[Start of section]
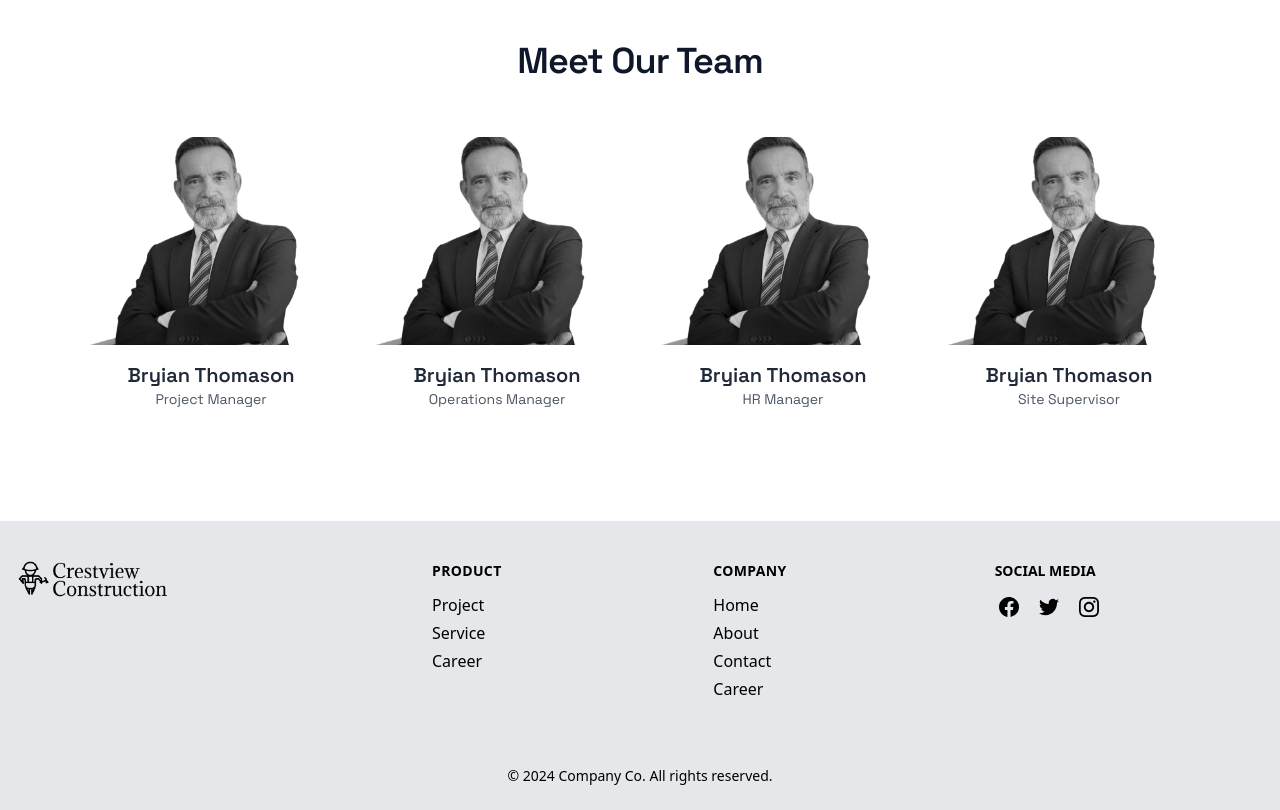
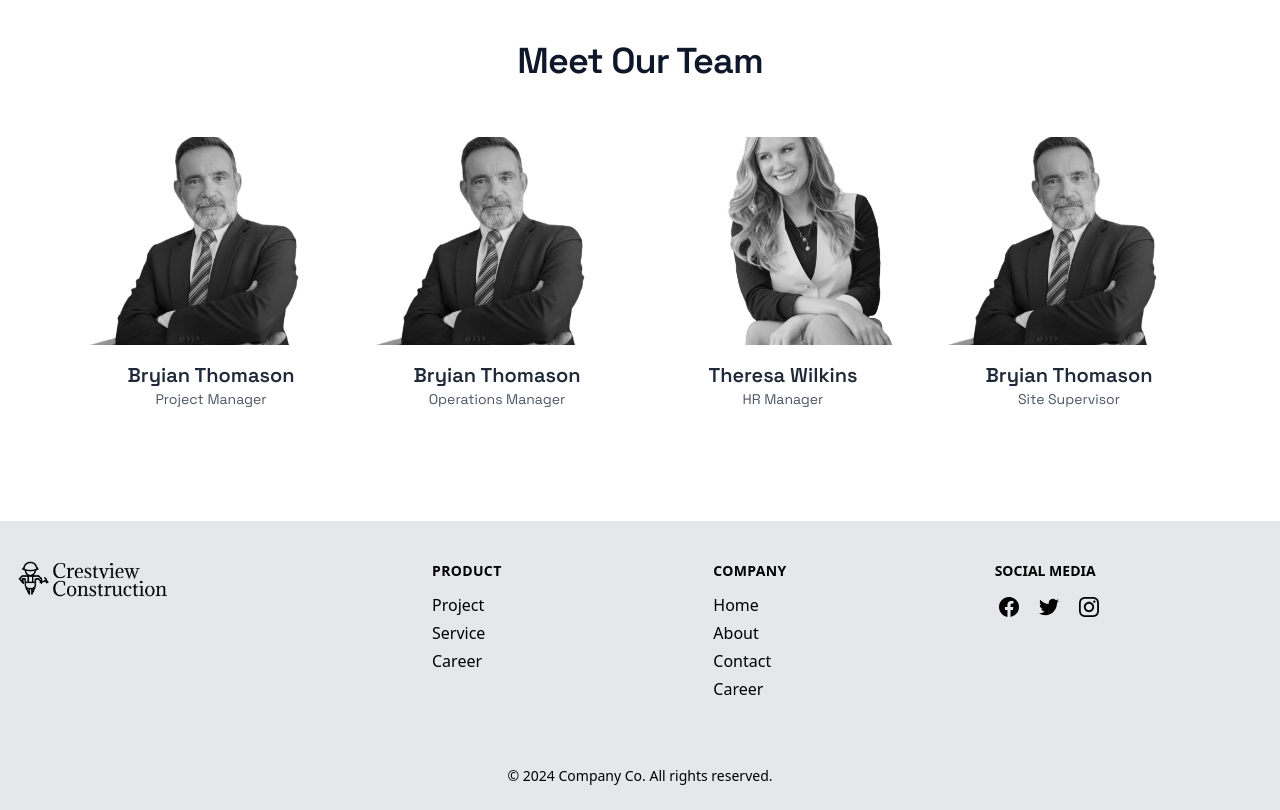
Before and after one commit to codenameMANUEL/crestview, a React (Vite) app: page /about in a window 1280 px wide. Shown: the part 2100-2910 px from the top of the page. Built offline with nearby package versions, Linux system fonts and the light colour scheme.

Commit message:
fixed about page

```diff
--- a/src/components/MeetOurTeam.jsx
+++ b/src/components/MeetOurTeam.jsx
@@ -1,4 +1,5 @@
 import profileImage from "../assets/profileImage.png";
+import hr from "../assets/hr.png"
 
 export default function MeetOurTeam() {
   return (
@@ -36,12 +37,12 @@ export default function MeetOurTeam() {
         {/* Card 3 */}
         <div className="overflow-hidden text-center">
           <img
-            src={profileImage}
+            src={hr}
             className="grayscale brightness-90 contrast-100 w-full h-52 object-cover object-center"
             alt="Profile"
           />
           <div className="p-4">
-            <p className="text-xl font-semibold text-gray-800">Bryian Thomason</p>
+            <p className="text-xl font-semibold text-gray-800">Theresa Wilkins</p>
             <p className="text-sm text-gray-600">HR Manager</p>
           </div>
         </div>
```
Also changed, not shown: src/assets/hr.png (added).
[End of section]
■ **Task statement**:
Search the data for the string "text" and say how many lines include it, giving only the number.

■ **Result of this exercise**:
4